Fortunately a user story is extremely easy to create once you have done the initial thinking behind it. Depending on how you intend to use it there are three ways I would suggest:

  1. On paper cards – useful if you wish to run a planning workshop or get an idea how to group the stories.
  2. In a spreadsheet – put your user stories in a spreadsheet if you have a very large number, or wish to manipulate them easily (for example by different priorities)
  3. Online – online tools like Trello can be useful for helping create and organise your user stories and distributing them among your team and clients
Trello is a useful online tool for user stories

Depending on the level of detail in your user stories it may be beneficial to get a developer or business analyst to help you. This is because you may need to create stories for things such as back end requirements.

For example, a user story in which the user wants to see the homepage may be dependant on having a database set up in the back end.
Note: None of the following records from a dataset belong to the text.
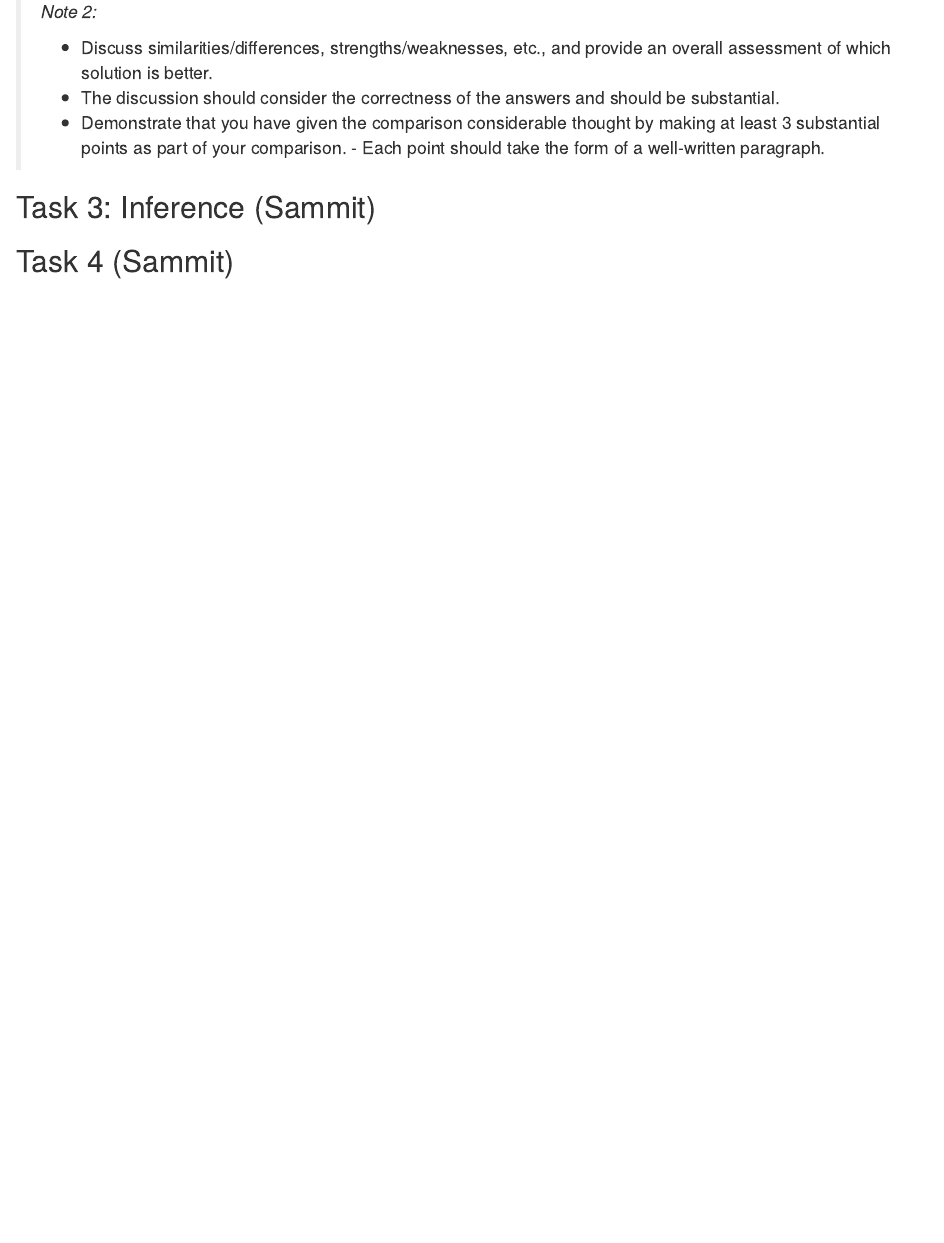
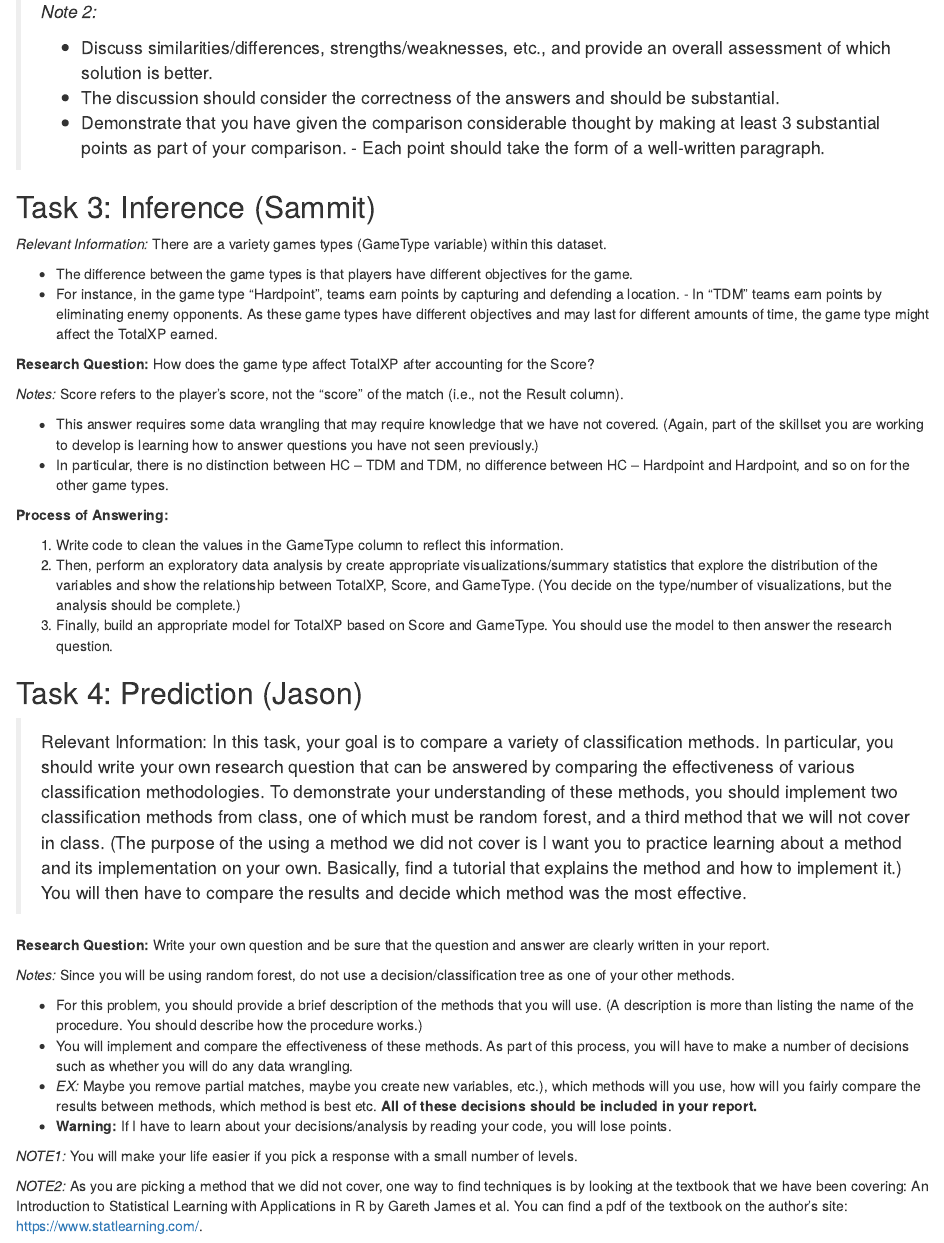
Before and after one commit to sammitbal/finalproject, an R Markdown document (finalproject.Rmd): the page in a window 1100 px wide, from 2360 px down. The pictures show the output file finalproject.html that the author committed with the source, opened offline.

Commit message:
incorporated Task 3 + 4 Instructions

```diff
--- a/finalproject.Rmd
+++ b/finalproject.Rmd
@@ -66,4 +64,37 @@ CODGameModes <- read.csv("./CODGameModes.csv")
 
 ## Task 3: Inference (Sammit)
 
-## Task 4 (Sammit)
+*Relevant Information:* There are a variety games types (GameType variable) within this dataset.
+
+-   The difference between the game types is that players have different objectives for the game.
+-   For instance, in the game type “Hardpoint”, teams earn points by capturing and defending a location. - In “TDM” teams earn points by eliminating enemy opponents. As these game types have different objectives and may last for different amounts of time, the game type might affect the TotalXP earned.
+
+**Research Question:** How does the game type affect TotalXP after accounting for the Score?
+
+*Notes:* Score refers to the player’s score, not the “score” of the match (i.e., not the Result column).
+
+-   This answer requires some data wrangling that may require knowledge that we have not covered. (Again, part of the skillset you are working to develop is learning how to answer questions you have not seen previously.)
+-   In particular, there is no distinction between HC – TDM and TDM, no difference between HC – Hardpoint and Hardpoint, and so on for the other game types.
+
+**Process of Answering:**
+
+1.  Write code to clean the values in the GameType column to reflect this information.
+2.  Then, perform an exploratory data analysis by create appropriate visualizations/summary statistics that explore the distribution of the variables and show the relationship between TotalXP, Score, and GameType. (You decide on the type/number of visualizations, but the analysis should be complete.)
+3.  Finally, build an appropriate model for TotalXP based on Score and GameType. You should use the model to then answer the research question.
+
+## Task 4: Prediction (Jason)
+
+> Relevant Information: In this task, your goal is to compare a variety of classification methods. In particular, you should write your own research question that can be answered by comparing the effectiveness of various classification methodologies. To demonstrate your understanding of these methods, you should implement two classification methods from class, one of which must be random forest, and a third method that we will not cover in class. (The purpose of the using a method we did not cover is I want you to practice learning about a method and its implementation on your own. Basically, find a tutorial that explains the method and how to implement it.) You will then have to compare the results and decide which method was the most effective.
+
+**Research Question:** Write your own question and be sure that the question and answer are clearly written in your report.
+
+*Notes:* Since you will be using random forest, do not use a decision/classification tree as one of your other methods.
+
+-   For this problem, you should provide a brief description of the methods that you will use. (A description is more than listing the name of the procedure. You should describe how the procedure works.)
+-   You will implement and compare the effectiveness of these methods. As part of this process, you will have to make a number of decisions such as whether you will do any data wrangling.
+-   *EX:* Maybe you remove partial matches, maybe you create new variables, etc.), which methods will you use, how will you fairly compare the results between methods, which method is best etc. **All of these decisions should be included in your report.**
+-   **Warning:** If I have to learn about your decisions/analysis by reading your code, you will lose points.
+
+*NOTE1:* You will make your life easier if you pick a response with a small number of levels.
+
+*NOTE2:* As you are picking a method that we did not cover, one way to find techniques is by looking at the textbook that we have been covering: An Introduction to Statistical Learning with Applications in R by Gareth James et al. You can find a pdf of the textbook on the author’s site: <https://www.statlearning.com/>.
```
Also changed, not shown: finalproject.html, finalproject.Rmd (2 more changed lines).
This is where you start getting into the realms of actually building a product, so be sure that you need to go to this level of detail.

What should a user story contain?

 As a user I want to be able to <functionality/goal> so that <motivation/reason>

MicroscopeThat is essentially your user story. Of course depending on the granularity of the requirement you may be describing things here such as the timings for an animation on a drop down menu, or something as ‘large’ as being able to log into an account.

The important thing is to not go into too much detail until you absolutely have to.

When you are getting into the actual planning of an iteration developers will put estimates of effort onto each story and this will be a guide for the product owner to help prioritise the stories to be built. The full Agile process is out of the scope of this article but Wikipedia has a good overview.

What’s next?

We have now covered most of the activities you will be conducting on a new project. Next time we will take a step back and look in more detail at some of the specific user research activities you may need to get involved in such as user interviews, user testing and Analytics.

Images courtesy CannedTunaJacopo RomeiIITA Image Library